Having enjoyed watching a series of videos on YouTube, I have been inspired to have a go at building a quad copter. I hope to include here some notes that will act as a reminder for myself. If anybody else decides to try this, please don't rely on this information alone, but please do your research.


This seems like a good place to start. If this bit can't be made to work, then nothing has been wasted on motors, batteries ESC's etc.

Rather than build an entire transmitter, an old DigiFleet transmitter will be gutted and used for the housing, control sticks, knobs and switches.
I had been hanging onto this transmitter, thinking that I would use it someday, but in the meantime, the NiCAD cells had spilt their guts and pretty much wrecked the circuit boards inside. So nothing was lost by tossing out the control boards, to make space for an Arduino. At the same time, all the parts were removed to give everything a good clean.
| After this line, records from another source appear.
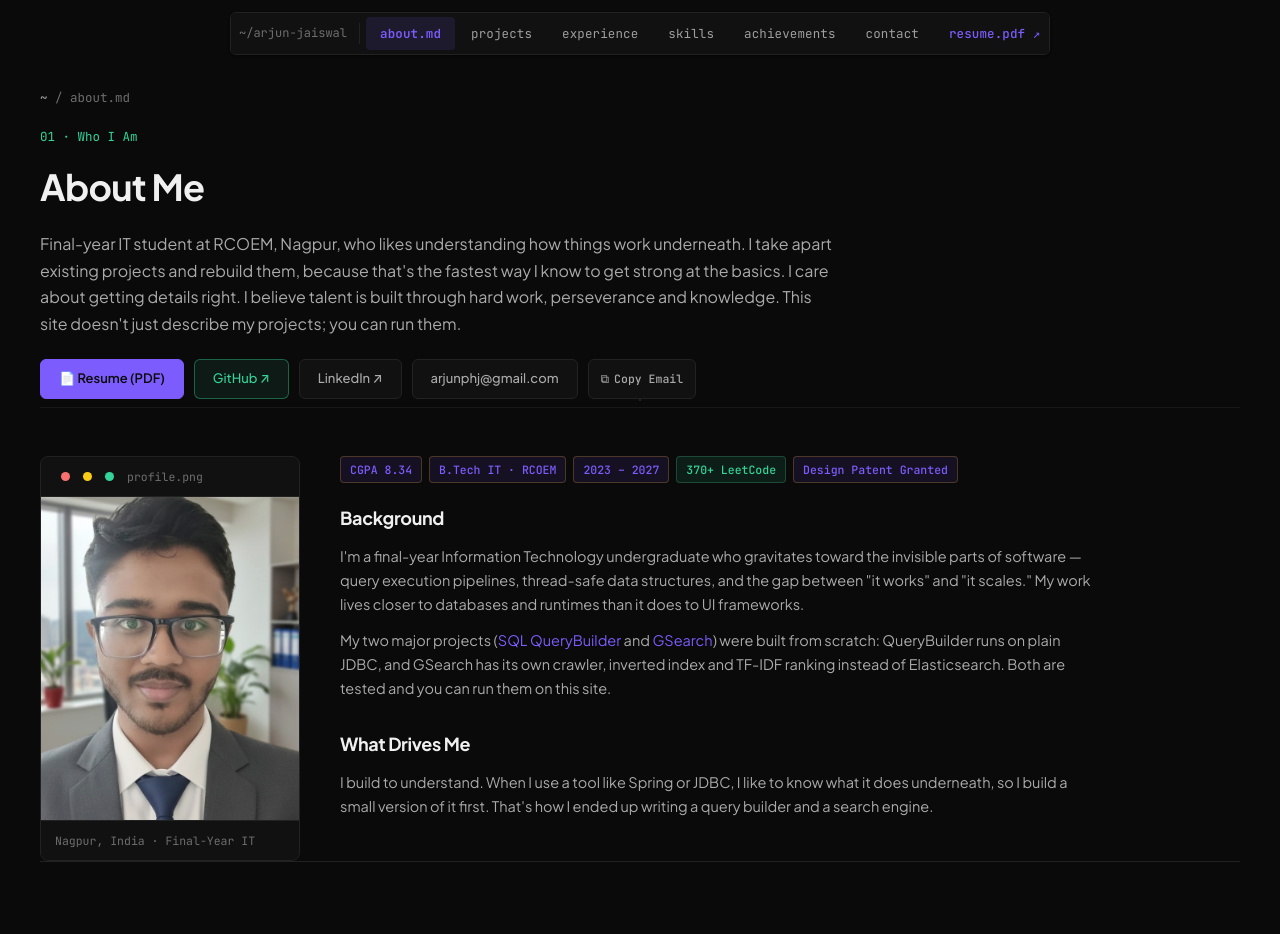
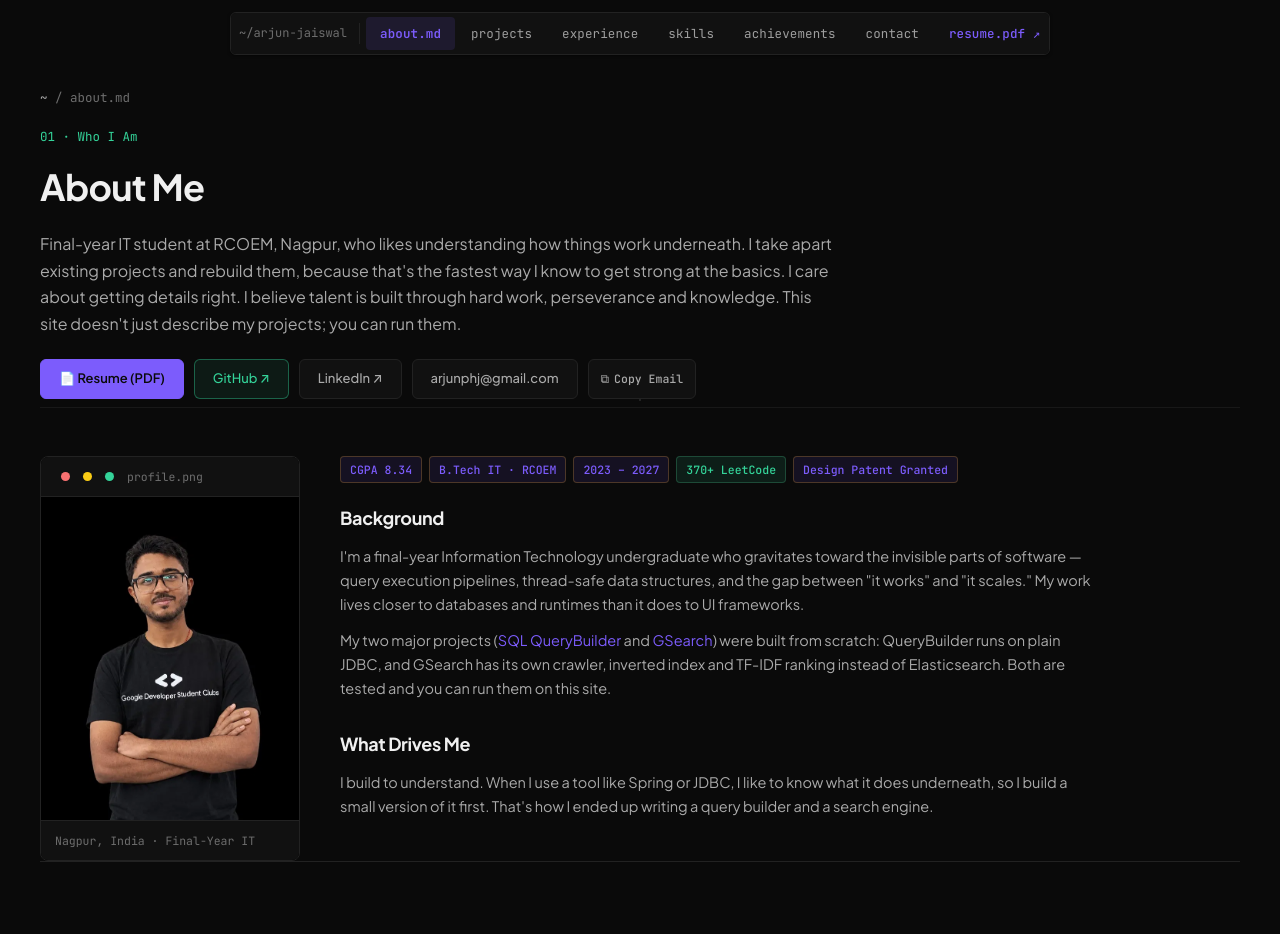
Before and after one commit to arjunpjaiswal/ArjunPortolio, a React (Vite) app: page /about in a window 1280 px wide. Shown: the top 934 px of the page. Built offline with nearby package versions, Linux system fonts and the light colour scheme.

Commit message:
style: use hero photo on About page, remove old photo

```diff
--- a/src/pages/About.jsx
+++ b/src/pages/About.jsx
@@ -1,6 +1,6 @@
 import { useState } from 'react'
 import { Link } from 'react-router-dom'
-import aboutPic from '../assets/about-profile.png'
+import profilePic from '../assets/profile.png'
 import CopyButton from '../components/CopyButton.jsx'
 import Breadcrumb from '../components/Breadcrumb.jsx'
 import { usePageTitle } from '../hooks/usePageTitle.js'
@@ -103,7 +103,9 @@ export default function About() {
               <span className="dot r" /><span className="dot y" /><span className="dot g" />
               <span>profile.png</span>
             </div>
-            <img className="editor-photo" src={aboutPic} alt="Arjun Pankaj Jaiswal" />
+            <div className="editor-photo-wrap">
+              <img className="editor-photo" src={profilePic} alt="Arjun Pankaj Jaiswal" />
+            </div>
             <div className="editor-caption">Nagpur, India · Final-Year IT</div>
           </div>
 
--- a/src/styles/global.css
+++ b/src/styles/global.css
@@ -356,7 +356,7 @@ ul{ margin:0; padding:0; }
 /* Profile editor frame */
 .editor-frame{
   border:1px solid var(--border); border-radius:8px; overflow:hidden;
-  background:var(--bg-panel);
+  background:#000;
   transition:border-color .2s;
 }
 .editor-frame:hover{
@@ -369,7 +369,20 @@ ul{ margin:0; padding:0; }
 .dot{ width:9px; height:9px; border-radius:50%; }
 .dot.r{ background:#f87171; } .dot.y{ background:#facc15; } .dot.g{ background:#34d399; }
 .editor-titlebar span{ margin-left:6px; font-family:var(--mono); font-size:11.5px; color:var(--text-faint); }
-.editor-photo{ width:100%; aspect-ratio:4/5; object-fit:cover; display:block; filter:saturate(0.9) contrast(1.05); }
+.editor-photo-wrap{
+  overflow:hidden;
+  background:#000;
+}
+.editor-photo{
+  width:100%;
+  aspect-ratio:4/5;
+  object-fit:cover;
+  object-position:center 20%;
+  display:block;
+  transform:scale(1.15);
+  transform-origin:50% 25%;
+  background:#000;
+}
 .editor-caption{ padding:10px 14px; font-family:var(--mono); font-size:11.5px; color:var(--text-faint); border-top:1px solid var(--border); background:var(--bg-raised); }
 
 /* Hero-specific: clean ~340px photo window frame with subtle desaturation */
```
Also changed, not shown: src/assets/about-profile.png (deleted).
Some parts were ordered from Banggood to get started on the radio. An Arduino Pro Mini to use as the reciever, and Arduino Leonardo for the transmitter, and a couple of NRF24L01 boards for the 2.4GHz radio link.

Connecting Arduino to NRF24L01 Boards

After receiving the Arduino boards, the first thing was to load new Blink programs. This confirmed that they worked, and I could program them. The only issue was for some reason the Leonardo will only work as root. When it cam to connecting the the NRF modules to the Arduino, it was again the Leonardo that was proved to be more challenging. In addition to the power lines, the NRF's require five extra connections. Three of those connections are not available on the standard header, but are available on the ICSP header. As the remaining two connections can be assigned to any digital pin, it is possible to have all of the Leornardo's 12 analogue input pins free to use. This would make it possible to connect up all the controls on the radio, if needed.

The diagram below shows how the NRF boards were connected for initial testing.

With this set-up, it has been possible to communicate between the boards from different locations in the house.


The YouTube videos that started this mentioned a specific library for the RF modules. For no good reason, for this test, the Radio Head library has been used.

Learnt so far

  • Getting the radios to work was easy.
  • The Leonardo is not quite as simple to use as the pro-mini. Mainly due to the build in USB has to be handled by the Arduino software in a different way.
  • Choosing the Leonardo for the transmitter will allow me to use all 12 analogue inputs.
  • Just because a NRF24L01 board has a plug for an aerial does not mean that it is the high power version!